_Exercise aim_. From the listing below, copy each line that contains the word "window".
** Opening Records shown block **
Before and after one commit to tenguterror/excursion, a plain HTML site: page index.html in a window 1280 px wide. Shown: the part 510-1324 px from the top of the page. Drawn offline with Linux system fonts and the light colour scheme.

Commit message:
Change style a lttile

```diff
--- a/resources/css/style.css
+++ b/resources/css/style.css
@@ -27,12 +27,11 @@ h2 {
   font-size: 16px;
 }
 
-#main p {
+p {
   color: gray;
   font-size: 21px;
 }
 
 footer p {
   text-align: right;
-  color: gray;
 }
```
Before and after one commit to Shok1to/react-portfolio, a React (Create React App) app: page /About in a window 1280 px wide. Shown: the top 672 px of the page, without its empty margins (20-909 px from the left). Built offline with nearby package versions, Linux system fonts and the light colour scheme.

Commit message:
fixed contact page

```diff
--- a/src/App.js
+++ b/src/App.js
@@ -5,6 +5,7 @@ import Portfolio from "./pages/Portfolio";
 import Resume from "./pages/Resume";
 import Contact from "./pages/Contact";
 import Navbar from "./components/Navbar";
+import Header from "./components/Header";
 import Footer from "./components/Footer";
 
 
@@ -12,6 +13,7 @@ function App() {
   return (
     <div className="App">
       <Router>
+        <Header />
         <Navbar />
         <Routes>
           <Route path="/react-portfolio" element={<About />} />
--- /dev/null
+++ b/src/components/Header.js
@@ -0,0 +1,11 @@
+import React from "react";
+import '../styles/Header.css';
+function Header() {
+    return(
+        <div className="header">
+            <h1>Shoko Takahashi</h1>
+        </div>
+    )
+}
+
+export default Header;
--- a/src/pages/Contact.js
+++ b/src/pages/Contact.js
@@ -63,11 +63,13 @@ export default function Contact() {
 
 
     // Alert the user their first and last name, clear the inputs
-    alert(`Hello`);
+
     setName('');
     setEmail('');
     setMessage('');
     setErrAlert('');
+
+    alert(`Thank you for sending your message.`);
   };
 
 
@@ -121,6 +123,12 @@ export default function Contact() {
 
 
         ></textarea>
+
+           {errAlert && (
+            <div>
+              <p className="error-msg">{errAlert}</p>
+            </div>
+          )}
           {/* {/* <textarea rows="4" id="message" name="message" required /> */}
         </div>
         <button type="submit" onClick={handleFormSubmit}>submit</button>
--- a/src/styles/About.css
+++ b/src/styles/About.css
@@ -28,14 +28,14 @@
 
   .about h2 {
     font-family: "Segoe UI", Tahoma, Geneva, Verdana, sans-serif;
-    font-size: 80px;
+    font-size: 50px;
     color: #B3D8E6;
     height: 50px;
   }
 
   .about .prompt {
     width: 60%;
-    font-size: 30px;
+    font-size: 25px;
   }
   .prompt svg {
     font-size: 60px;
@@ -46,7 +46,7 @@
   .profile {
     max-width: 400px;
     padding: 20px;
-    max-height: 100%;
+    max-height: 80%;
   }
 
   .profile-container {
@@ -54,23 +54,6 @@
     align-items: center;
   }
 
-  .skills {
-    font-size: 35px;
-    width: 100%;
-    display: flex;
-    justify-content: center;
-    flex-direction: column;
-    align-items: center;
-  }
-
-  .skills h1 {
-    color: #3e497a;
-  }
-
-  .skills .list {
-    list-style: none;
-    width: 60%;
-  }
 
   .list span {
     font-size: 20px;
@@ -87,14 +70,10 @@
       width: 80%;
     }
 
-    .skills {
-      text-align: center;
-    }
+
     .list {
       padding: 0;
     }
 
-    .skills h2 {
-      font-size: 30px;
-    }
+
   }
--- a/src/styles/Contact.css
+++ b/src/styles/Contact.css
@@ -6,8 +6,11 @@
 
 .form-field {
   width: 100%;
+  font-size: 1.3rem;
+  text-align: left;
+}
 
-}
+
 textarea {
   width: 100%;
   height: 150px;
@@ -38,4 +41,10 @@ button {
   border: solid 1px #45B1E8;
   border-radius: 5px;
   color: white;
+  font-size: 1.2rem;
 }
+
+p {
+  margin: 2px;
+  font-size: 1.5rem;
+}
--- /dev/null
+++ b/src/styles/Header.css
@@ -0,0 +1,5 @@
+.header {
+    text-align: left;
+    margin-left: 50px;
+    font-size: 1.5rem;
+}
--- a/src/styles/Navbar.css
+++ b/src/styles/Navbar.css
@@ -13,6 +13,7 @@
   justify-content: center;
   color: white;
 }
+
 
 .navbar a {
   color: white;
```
** Closing Records shown block **
_Response_.
Before and after one commit to tenguterror/excursion, a plain HTML site: page index.html in a window 1280 px wide. Shown: the part 510-1324 px from the top of the page. Drawn offline with Linux system fonts and the light colour scheme.
Before and after one commit to Shok1to/react-portfolio, a React (Create React App) app: page /About in a window 1280 px wide. Shown: the top 672 px of the page, without its empty margins (20-909 px from the left). Built offline with nearby package versions, Linux system fonts and the light colour scheme.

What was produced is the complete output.